[Data items]
◆ ◆ ◆ ◆

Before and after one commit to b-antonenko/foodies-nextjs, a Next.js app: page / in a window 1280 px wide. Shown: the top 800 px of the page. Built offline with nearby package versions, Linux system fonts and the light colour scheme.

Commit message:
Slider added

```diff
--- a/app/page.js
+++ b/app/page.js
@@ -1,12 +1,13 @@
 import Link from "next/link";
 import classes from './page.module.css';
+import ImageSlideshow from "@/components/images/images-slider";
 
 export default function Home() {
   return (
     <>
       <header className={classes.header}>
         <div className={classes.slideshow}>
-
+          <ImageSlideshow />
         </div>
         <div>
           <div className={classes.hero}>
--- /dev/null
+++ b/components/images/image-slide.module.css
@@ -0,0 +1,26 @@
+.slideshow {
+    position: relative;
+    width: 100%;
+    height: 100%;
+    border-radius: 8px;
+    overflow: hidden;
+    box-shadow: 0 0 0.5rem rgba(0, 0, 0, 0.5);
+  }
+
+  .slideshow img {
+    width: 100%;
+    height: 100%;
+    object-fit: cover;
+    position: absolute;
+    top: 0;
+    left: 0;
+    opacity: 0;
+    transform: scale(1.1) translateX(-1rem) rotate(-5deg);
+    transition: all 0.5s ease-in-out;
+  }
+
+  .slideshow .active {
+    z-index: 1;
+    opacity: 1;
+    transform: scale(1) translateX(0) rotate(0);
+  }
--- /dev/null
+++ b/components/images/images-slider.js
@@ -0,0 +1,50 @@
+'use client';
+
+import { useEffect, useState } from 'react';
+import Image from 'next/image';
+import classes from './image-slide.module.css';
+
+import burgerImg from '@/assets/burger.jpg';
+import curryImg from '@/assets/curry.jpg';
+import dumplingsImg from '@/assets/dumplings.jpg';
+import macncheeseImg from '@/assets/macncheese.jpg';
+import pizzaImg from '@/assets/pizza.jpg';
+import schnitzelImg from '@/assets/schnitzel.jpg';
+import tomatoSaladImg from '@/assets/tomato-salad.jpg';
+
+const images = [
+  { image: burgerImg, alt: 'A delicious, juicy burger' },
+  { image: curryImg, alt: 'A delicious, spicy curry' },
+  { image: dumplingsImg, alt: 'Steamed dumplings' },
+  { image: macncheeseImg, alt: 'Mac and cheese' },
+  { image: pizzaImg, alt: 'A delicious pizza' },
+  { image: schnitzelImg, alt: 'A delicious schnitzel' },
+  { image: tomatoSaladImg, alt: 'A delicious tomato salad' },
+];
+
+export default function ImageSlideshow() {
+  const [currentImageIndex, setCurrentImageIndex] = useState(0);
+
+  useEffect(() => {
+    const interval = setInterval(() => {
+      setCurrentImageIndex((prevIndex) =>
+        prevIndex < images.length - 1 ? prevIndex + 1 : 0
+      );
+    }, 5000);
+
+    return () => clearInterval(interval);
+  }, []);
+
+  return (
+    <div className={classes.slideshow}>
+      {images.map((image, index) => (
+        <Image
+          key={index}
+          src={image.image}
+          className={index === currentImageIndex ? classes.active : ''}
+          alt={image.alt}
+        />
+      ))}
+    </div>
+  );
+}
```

◆ ◆ ◆ ◆

- **What you have to do**
Line count for the string "page": state how many lines in the data contain it, and output nothing else.

- **Answer space**
4